* [What the exercise asks]
Each line that includes "demo" must be copied from the records.

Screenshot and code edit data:
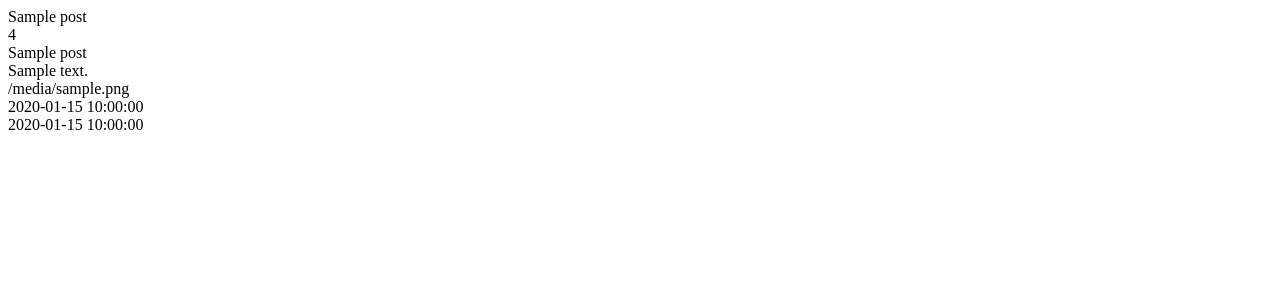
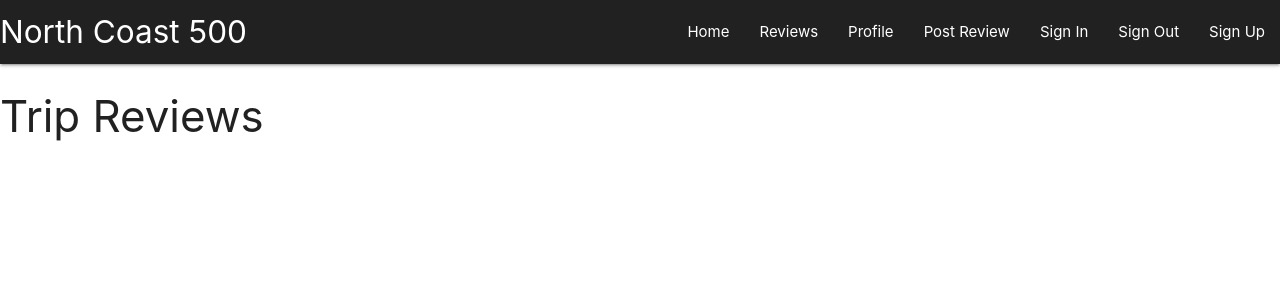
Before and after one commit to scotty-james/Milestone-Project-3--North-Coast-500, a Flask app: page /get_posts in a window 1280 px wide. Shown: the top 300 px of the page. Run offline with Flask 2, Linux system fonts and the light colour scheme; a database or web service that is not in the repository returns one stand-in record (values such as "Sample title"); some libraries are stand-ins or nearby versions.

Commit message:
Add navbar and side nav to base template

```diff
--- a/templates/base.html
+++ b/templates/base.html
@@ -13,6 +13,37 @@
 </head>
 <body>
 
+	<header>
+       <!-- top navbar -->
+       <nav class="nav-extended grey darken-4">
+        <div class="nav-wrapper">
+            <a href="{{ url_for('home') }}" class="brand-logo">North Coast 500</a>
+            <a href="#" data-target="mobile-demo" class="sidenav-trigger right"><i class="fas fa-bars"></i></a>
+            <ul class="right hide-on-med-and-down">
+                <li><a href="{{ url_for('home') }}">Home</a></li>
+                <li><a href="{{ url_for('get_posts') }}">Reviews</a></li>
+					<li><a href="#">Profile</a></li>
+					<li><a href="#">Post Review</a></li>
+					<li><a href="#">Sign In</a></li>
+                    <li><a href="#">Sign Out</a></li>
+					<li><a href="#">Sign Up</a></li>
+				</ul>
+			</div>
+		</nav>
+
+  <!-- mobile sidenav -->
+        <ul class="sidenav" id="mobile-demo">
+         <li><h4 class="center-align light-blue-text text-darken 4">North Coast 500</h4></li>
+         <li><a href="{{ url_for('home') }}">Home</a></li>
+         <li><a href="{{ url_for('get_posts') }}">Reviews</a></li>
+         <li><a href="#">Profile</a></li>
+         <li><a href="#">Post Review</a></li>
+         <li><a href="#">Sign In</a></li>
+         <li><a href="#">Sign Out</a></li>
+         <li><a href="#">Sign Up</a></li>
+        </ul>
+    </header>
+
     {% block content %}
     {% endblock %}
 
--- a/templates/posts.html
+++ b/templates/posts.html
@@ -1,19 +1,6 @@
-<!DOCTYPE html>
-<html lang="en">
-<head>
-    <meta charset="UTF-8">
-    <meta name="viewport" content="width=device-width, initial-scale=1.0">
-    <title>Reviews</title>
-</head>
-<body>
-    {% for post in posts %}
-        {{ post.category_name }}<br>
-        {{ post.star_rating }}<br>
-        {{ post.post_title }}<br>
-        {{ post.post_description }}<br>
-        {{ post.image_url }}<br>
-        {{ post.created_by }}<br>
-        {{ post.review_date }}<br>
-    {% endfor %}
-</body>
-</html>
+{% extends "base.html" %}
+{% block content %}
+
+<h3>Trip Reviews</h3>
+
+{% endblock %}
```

==

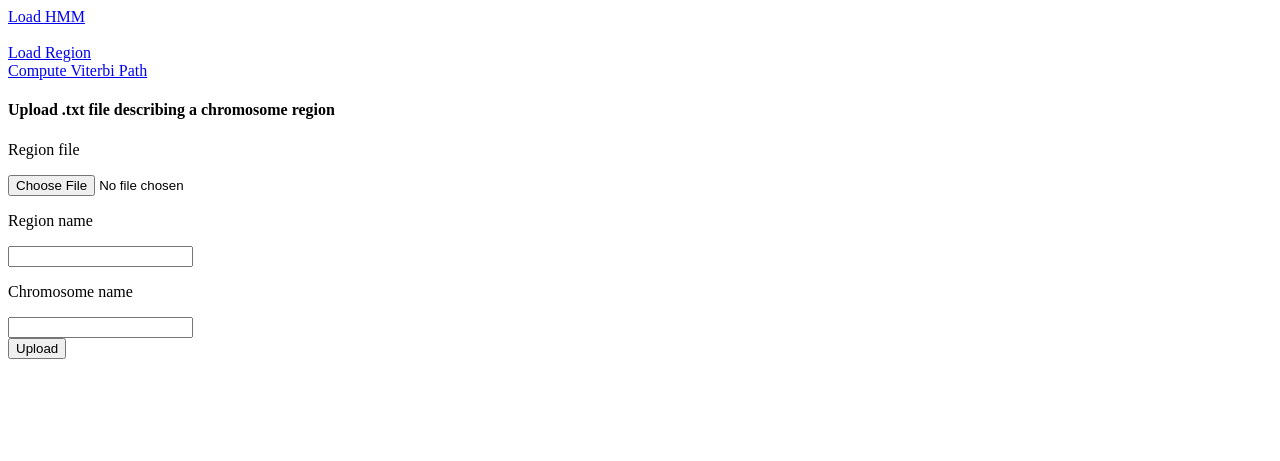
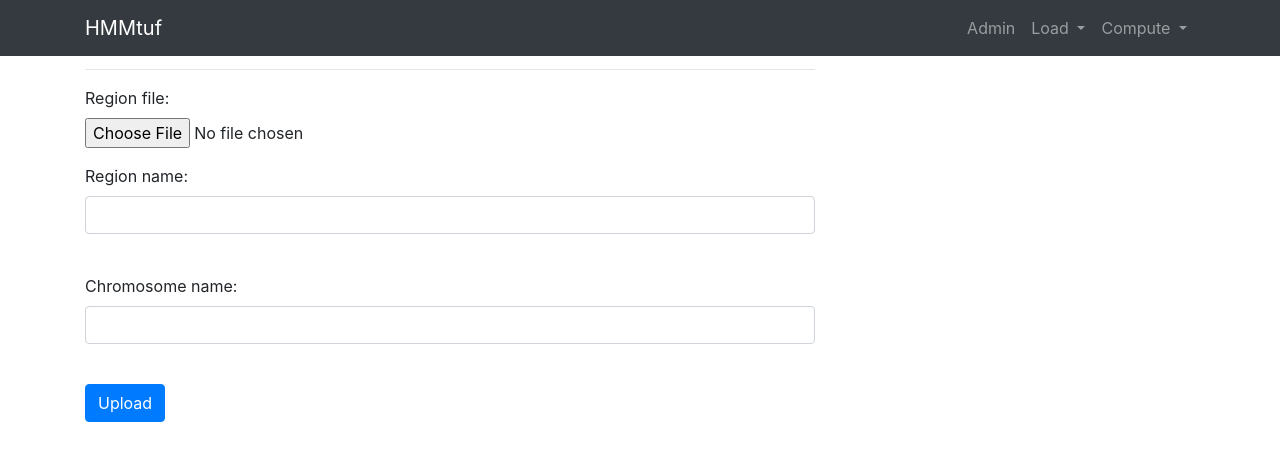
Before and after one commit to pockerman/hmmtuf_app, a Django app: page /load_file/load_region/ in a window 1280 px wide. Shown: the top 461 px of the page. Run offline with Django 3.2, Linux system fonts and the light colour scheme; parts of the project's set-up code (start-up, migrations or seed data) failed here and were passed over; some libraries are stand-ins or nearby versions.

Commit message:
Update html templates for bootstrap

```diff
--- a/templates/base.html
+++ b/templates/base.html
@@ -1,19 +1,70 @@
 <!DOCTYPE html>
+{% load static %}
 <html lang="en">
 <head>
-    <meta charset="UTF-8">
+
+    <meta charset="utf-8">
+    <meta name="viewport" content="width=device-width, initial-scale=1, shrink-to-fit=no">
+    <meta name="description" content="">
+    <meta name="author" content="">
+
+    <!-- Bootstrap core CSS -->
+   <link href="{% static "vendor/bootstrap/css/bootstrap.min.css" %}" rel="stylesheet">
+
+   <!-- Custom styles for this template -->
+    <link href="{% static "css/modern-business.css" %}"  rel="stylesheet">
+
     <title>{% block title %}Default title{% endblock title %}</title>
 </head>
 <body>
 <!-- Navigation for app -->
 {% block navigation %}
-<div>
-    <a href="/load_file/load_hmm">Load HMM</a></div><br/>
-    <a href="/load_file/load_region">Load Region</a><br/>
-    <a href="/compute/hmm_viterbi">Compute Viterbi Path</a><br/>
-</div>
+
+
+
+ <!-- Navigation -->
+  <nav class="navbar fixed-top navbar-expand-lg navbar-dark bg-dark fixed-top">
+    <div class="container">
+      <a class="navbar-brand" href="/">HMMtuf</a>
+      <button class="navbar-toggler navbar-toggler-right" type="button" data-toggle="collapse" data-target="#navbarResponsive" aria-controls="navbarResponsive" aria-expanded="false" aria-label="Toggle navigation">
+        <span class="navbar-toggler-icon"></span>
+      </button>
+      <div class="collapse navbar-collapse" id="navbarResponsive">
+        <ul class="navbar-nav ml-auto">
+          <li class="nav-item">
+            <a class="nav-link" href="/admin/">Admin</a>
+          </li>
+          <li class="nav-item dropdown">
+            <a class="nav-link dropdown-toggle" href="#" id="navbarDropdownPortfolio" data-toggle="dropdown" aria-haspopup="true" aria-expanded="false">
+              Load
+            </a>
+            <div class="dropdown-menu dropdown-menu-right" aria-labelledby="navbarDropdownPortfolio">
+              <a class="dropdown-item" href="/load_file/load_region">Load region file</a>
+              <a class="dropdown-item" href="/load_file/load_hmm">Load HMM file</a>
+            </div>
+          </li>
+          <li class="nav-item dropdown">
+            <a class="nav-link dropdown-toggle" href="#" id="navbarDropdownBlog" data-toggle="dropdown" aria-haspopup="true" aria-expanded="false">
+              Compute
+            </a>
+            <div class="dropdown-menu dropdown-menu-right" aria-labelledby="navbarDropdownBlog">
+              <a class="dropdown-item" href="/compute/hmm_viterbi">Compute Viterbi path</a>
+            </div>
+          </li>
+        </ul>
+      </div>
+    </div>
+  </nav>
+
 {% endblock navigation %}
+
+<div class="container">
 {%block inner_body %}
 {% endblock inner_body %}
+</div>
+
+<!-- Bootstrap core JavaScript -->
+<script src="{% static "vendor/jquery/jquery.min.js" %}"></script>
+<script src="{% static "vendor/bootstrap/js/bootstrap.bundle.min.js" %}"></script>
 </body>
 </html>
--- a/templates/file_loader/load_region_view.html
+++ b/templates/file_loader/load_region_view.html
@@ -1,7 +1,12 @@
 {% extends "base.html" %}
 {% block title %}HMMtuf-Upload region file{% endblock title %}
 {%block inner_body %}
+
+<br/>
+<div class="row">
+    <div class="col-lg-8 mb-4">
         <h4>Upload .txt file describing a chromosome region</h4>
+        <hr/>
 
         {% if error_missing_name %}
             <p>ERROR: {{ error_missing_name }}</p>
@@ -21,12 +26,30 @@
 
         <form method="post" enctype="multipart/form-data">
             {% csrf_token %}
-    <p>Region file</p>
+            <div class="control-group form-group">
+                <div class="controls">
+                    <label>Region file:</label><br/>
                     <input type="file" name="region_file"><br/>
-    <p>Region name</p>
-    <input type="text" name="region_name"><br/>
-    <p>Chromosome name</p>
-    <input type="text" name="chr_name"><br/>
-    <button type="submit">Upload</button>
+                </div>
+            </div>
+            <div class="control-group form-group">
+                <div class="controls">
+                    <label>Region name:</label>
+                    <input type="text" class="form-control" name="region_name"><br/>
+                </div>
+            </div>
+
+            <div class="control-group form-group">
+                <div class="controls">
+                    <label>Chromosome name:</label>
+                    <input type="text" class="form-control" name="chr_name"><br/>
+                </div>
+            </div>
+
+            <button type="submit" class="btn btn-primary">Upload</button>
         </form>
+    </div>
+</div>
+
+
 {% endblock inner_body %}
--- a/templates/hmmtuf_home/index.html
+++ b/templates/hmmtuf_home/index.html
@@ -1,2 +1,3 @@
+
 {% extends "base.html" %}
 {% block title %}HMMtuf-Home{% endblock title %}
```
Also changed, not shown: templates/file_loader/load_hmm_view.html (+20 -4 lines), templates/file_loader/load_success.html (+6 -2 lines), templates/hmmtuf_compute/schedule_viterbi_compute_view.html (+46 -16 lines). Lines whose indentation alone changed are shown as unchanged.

* [Output]
+            <a href="#" data-target="mobile-demo" class="sidenav-trigger right"><i class="fas fa-bars"></i></a>
+        <ul class="sidenav" id="mobile-demo">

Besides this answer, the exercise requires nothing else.